Piazza is commonly used in English - especially when talking about italian squares - but Duo does not accept it. On the other hand it does accept Plaza - the Spanish word - which is also used in English but is just as "foreign" as piazza.
Same for me. Both plaza and piazza should be accepted. Especially as their own exercises show the translation of piazza as plaza.
Both should be accepted.
Edited: still not accepted February 2018
It can be used, but is not English. This is not a Spanish course... (Plaza = Lugar ancho y espacioso en el interior de una población al que generalmente afluyen varias calles)
We've taken it as a loan word in English. A good portion of our language is loan words. Plaza is very commonly used, especially in the Southwest USA.
...but there are loans and loans. Some are necessary (the 70% of English, I read, comes from Latin through the French invasion) others are "optional" or peculiar of a certain limited area and DL can not offer all the possible translations
American, Midwest. I have only ever heard 'piazza' used here when naming an Italian site. that suggests that it isn't acceptable as an English (US) translation, not that it is acceptable. on the other hand, plaza is used in many place names, movies, literature and everyday speech, it should be accepted.
It did not accept "plaza" for me today (3/20/2018), although I do think it is a closer translation than "square."
"full of people" and "crowded" are pretty much the same thing.
I think in Italian "piena di gente" and "affollata" are probably also very close in meaning.
So what about translating "full of people" as "piena di gente" and "crowded" as "affolata"?
Why would you want to cross-translate and lose some of the wonderful finegrained shades of meaning language can show?
Thank you very much for your answer!
It makes perfect sense!
Sorry I've just seen your answer 1 year later!
Probably not, because "crowded" is not necessarily the same as "full of people." My basement is crowded, but only because I have too much stuff in it.
I saw "plaza" accepted many times on Duolingo that's why it surprised me. But with two not exact words in my sentence I understand why it is not accepted as a correct answer. Thank you.

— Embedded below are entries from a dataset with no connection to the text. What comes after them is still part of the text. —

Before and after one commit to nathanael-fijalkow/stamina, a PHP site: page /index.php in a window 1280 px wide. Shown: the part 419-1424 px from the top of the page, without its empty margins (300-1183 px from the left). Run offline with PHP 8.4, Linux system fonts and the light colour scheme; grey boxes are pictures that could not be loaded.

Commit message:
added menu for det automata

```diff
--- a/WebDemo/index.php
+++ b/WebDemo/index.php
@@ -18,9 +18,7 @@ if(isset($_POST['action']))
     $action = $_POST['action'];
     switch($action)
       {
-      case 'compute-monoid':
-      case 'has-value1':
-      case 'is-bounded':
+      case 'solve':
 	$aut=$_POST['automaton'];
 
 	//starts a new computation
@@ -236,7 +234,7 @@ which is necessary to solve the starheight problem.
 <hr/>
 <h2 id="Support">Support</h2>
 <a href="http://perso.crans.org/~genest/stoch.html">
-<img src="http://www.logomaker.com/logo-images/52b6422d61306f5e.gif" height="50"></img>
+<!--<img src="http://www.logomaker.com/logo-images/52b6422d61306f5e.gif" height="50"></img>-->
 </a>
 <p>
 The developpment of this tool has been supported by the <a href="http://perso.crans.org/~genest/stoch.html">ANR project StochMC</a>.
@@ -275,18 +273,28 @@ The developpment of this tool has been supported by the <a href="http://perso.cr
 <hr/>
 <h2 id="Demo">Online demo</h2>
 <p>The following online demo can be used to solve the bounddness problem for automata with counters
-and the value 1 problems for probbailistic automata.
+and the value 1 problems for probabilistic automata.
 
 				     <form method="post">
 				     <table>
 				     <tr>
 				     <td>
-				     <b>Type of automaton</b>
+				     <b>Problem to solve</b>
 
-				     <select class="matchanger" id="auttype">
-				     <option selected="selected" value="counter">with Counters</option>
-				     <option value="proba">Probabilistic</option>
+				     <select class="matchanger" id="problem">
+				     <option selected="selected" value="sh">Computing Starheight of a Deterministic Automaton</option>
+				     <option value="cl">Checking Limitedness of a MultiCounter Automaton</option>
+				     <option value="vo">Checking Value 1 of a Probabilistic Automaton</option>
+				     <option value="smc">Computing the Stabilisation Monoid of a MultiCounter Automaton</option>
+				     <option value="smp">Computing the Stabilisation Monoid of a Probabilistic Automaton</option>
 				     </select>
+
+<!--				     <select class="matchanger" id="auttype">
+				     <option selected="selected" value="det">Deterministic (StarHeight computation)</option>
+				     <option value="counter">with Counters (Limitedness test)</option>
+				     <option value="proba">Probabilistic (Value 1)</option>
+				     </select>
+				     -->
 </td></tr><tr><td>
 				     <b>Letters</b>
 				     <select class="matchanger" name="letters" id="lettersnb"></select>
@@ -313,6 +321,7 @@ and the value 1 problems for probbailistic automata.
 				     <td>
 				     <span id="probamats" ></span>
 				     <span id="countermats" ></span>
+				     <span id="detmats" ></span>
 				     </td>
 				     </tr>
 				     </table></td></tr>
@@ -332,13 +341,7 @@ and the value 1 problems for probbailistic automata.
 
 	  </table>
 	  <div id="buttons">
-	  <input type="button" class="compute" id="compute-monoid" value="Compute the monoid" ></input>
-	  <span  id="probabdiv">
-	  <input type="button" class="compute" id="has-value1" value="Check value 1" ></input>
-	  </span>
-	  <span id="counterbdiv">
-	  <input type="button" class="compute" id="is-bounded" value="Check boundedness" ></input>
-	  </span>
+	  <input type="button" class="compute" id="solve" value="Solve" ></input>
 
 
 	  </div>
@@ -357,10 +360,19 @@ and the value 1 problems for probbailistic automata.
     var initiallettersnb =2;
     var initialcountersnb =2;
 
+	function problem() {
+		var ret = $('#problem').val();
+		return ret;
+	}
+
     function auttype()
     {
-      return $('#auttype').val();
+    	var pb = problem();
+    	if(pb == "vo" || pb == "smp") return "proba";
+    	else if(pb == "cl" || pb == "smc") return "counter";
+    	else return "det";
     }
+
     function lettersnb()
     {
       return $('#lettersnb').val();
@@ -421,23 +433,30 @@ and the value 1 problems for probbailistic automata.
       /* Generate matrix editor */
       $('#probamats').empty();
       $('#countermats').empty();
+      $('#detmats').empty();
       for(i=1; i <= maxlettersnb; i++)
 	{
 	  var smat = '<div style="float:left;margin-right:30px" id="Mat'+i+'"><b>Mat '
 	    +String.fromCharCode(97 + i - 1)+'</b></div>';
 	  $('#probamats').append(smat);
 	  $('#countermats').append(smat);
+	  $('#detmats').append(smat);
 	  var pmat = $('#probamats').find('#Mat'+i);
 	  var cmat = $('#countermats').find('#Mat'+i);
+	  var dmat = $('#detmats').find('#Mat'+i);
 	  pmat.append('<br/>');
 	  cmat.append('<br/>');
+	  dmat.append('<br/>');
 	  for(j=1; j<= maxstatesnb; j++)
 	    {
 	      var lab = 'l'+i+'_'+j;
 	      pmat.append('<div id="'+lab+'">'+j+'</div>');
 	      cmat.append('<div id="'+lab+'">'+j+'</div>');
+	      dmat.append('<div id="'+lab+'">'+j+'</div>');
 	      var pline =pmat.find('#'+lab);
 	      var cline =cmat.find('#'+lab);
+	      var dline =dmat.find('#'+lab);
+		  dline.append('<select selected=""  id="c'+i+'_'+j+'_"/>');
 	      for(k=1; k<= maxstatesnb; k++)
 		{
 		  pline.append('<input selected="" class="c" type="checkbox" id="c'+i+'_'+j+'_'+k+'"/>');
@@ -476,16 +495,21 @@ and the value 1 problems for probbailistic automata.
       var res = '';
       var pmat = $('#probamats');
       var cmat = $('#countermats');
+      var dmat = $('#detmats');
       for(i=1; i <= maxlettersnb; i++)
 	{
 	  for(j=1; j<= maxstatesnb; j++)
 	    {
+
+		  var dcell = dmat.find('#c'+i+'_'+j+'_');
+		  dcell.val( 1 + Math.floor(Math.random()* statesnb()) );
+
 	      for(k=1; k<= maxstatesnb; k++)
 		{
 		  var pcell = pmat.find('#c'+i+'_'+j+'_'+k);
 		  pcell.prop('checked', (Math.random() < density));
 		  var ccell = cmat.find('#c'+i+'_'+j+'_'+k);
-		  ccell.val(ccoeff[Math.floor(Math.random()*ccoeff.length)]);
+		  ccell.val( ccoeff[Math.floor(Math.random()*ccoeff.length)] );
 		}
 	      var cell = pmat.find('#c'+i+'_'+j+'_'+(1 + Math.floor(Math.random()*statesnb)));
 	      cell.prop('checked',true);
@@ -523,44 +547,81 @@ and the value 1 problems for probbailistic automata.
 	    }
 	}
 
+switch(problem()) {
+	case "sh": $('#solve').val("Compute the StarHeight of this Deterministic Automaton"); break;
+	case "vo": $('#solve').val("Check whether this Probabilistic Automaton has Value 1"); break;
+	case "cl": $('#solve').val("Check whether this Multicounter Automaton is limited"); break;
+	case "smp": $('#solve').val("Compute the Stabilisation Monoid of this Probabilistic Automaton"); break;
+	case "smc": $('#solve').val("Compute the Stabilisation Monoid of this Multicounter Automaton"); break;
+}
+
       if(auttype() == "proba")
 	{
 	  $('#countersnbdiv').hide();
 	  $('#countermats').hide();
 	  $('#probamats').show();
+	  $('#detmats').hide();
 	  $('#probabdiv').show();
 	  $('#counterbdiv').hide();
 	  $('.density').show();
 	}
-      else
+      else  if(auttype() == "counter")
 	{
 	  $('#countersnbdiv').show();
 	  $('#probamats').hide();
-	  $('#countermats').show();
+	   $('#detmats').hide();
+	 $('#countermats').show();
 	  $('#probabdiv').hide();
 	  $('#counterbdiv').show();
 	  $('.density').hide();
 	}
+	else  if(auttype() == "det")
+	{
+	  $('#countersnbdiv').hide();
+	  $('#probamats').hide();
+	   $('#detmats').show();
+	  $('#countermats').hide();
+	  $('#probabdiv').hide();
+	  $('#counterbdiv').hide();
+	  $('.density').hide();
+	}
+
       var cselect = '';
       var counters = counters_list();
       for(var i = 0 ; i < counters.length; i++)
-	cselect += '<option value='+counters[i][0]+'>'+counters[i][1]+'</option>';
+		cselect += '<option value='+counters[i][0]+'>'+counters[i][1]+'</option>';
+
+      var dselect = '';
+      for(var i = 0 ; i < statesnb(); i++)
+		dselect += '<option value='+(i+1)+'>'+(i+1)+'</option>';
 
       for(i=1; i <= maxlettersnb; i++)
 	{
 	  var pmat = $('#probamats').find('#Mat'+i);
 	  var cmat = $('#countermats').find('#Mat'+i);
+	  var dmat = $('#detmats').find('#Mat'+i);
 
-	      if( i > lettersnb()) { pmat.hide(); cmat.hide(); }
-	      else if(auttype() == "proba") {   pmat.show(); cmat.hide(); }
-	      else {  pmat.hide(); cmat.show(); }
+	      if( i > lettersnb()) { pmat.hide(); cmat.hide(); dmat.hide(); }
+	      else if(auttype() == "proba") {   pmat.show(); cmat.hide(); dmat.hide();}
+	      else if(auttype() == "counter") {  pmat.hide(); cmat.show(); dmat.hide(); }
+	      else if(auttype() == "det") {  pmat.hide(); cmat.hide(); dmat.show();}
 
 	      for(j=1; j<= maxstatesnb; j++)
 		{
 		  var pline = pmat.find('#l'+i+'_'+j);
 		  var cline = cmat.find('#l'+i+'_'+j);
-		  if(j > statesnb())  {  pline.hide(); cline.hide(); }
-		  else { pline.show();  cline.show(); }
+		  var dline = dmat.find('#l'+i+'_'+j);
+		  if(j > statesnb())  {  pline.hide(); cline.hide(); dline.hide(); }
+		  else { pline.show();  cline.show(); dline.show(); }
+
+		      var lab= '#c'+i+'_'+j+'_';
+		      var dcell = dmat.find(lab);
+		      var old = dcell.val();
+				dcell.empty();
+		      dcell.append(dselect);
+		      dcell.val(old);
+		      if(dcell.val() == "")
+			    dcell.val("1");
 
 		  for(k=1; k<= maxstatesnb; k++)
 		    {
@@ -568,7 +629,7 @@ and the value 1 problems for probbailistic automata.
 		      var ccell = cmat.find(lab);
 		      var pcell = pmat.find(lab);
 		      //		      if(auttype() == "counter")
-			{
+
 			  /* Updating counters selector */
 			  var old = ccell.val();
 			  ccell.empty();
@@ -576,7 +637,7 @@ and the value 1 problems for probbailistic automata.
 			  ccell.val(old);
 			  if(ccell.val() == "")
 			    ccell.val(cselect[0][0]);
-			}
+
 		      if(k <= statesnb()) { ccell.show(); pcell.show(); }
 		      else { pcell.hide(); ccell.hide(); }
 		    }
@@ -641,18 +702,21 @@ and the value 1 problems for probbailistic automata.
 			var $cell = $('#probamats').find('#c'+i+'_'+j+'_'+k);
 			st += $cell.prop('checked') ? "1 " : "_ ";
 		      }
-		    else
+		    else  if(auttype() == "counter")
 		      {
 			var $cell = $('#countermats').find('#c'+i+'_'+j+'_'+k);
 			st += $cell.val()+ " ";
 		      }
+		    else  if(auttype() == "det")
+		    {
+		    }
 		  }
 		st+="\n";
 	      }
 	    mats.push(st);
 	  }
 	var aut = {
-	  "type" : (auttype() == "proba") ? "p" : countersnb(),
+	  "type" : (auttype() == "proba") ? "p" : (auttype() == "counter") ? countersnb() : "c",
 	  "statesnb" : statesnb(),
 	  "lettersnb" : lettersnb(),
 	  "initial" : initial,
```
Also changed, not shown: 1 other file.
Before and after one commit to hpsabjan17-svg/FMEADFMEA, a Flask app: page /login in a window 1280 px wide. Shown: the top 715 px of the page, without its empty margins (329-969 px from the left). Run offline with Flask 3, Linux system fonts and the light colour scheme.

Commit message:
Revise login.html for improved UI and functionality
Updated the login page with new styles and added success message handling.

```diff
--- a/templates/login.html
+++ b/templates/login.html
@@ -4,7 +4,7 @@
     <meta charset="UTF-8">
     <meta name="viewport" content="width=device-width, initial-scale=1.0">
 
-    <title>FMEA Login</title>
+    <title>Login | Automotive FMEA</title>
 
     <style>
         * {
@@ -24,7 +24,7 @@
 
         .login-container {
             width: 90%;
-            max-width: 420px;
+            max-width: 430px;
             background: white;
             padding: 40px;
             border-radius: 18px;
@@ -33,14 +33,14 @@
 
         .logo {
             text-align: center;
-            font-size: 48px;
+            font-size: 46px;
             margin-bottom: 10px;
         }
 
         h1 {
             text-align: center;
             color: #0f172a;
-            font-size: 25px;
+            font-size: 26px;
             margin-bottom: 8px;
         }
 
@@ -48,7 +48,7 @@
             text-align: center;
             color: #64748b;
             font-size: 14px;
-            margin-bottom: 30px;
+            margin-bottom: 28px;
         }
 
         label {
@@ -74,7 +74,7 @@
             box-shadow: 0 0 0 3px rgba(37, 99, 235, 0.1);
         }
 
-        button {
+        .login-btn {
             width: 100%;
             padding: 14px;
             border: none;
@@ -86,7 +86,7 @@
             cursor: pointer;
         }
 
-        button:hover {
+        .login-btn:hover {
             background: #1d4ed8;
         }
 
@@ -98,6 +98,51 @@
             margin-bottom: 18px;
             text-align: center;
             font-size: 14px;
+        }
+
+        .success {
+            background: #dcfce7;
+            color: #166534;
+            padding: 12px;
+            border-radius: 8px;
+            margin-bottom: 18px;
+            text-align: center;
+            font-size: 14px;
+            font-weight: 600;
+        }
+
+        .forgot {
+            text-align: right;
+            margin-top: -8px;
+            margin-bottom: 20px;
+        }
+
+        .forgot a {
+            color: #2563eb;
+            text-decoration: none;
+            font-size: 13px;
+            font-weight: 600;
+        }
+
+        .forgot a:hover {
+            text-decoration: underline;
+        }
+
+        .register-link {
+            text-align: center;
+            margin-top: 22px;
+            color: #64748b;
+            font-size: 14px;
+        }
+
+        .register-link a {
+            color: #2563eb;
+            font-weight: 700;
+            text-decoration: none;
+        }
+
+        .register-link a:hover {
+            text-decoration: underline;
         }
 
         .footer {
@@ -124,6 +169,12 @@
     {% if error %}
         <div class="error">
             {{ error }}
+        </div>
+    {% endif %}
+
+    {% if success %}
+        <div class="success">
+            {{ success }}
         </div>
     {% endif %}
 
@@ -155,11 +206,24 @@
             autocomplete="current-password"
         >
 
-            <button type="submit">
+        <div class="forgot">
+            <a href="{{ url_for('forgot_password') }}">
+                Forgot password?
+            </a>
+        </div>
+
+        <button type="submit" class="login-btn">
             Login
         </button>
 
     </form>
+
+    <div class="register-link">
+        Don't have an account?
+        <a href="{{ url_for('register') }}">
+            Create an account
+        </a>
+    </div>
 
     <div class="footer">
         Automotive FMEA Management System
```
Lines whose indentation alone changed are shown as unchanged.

they recommend "place" or "square" as translation but when you write place it is wrong. is "place" even a good translation for piazza?
In the Spanish course, "Plaza" is accepted for "la plaza" which are of course the English/Spanish translations of la piazza - as well as "square" (as in "town-square").
Someone at Duo has a hair out of place, it seems.
Duo has apparently switched the correct answer because NOW it's saying that my translation of "piazza" to "plaza" is incorrect. "Plaza" is the English word for this type of urban space--we ONLY use "piazza" when talking about an Italian plaza.
I answered "The plaza is full of people." Plaza and piazza should be interchangeable
Now it won't accept plaza. Why not? That is the English borrowed word from Spanish for the same thing.
"The square is full of people" is accepted - which is in my opinion the best translation (better than "plaza" and much better than "piazza")
Now they changed the "right" translation: "filled with people" and "full" is WRONG. Dl, DL!!!
Why is it 'di gente'? For grammar, I thought gente was treated as feminine, sigle. So wouldn't it be 'della gente'?